"We have now, under the president's urging with the FCC, moved from pursuing a free and open Internet to regulating the Internet end to end," Stephenson said. He also said that if the FCC and administration are committed to this path, as they are, "there will be litigation."
Stephenson acknowledged that once something like this is put into place, it's difficult to undo it, though not unprecedented. Nevertheless, Stephenson the first thing AT&T and other industry players will likely do is ask for a stay to prevent the reclassification from going into effect.
"It's hard to put in something like this and then undo it. Title II services are taxed differently.

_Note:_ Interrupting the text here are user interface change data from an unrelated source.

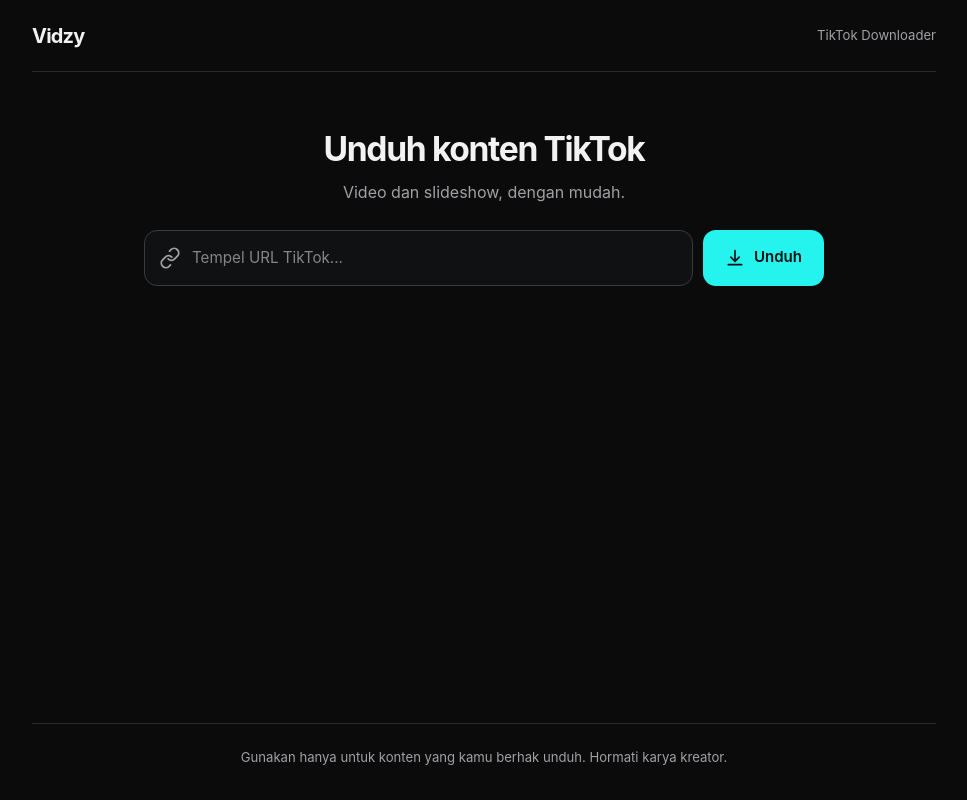
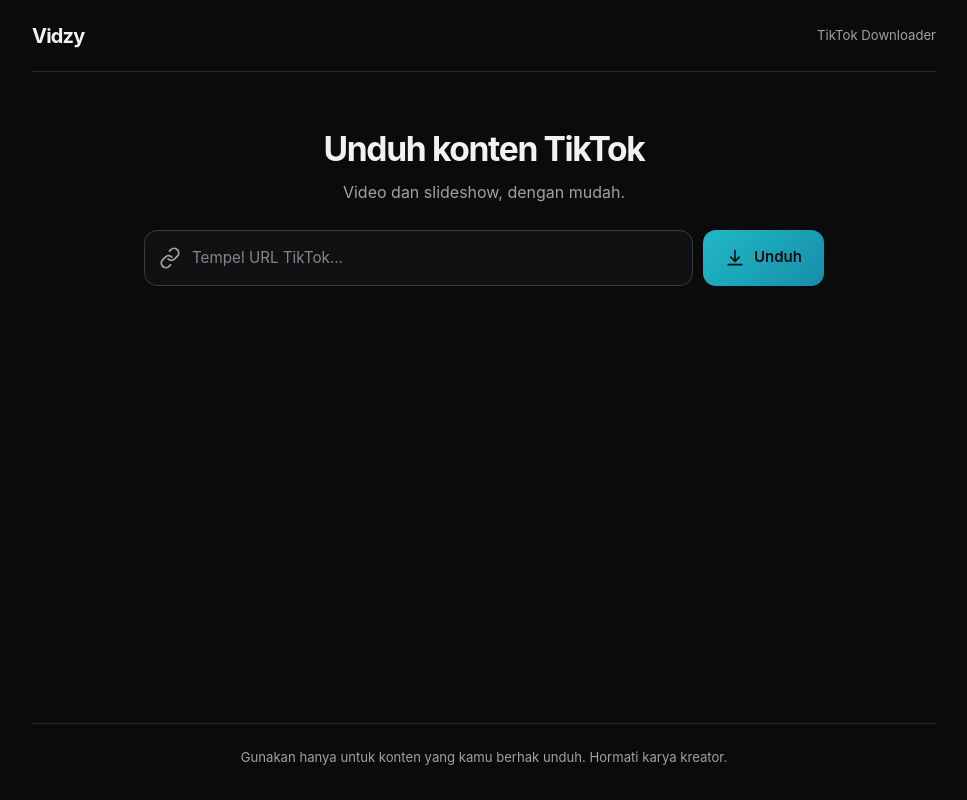
Before and after one commit to zero-route/Tiktok-downloader, a Next.js app: page / in a window 1280 px wide. Shown: the whole page, without its empty margins (156-1123 px from the left). Built offline with nearby package versions, Linux system fonts and the light colour scheme.

Commit message:
update globals.css

```diff
--- a/app/globals.css
+++ b/app/globals.css
@@ -196,12 +196,12 @@
 }
 
 .btn-primary {
-  background: var(--accent);
+  background: linear-gradient(135deg, #20b9c5 0%, #168eaa 100%);
   color: #04100f;
 }
 
 .btn-primary:hover:not(:disabled) {
-  background: var(--accent-strong);
+  filter: brightness(1.06);
 }
 
 .btn-ghost {
```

Are we going to tax the consumer immediately for these? Are we going to wait for rulings," Stephenson added.
Asking for a stay is probably the best strategy available to industry players who oppose the FCC's plan. If granted, it would give them time to mount a bigger legal strategy while simultaneously campaigning their message to broadband subscribers. We've already seen some scare tactics being used; none worse than a poorly acted video put out by the CTIA. Check it out:
If you can't view the video for whatever reason, the message is that everything's going to fall apart. Or more specifically, your wireless coverage will suffer, taxes will increase, and even Pandora will cease to be free.
Regardless of any upcoming litigation, the pendulum has swung and it's now the telcos and ISPs that face a uphill battle.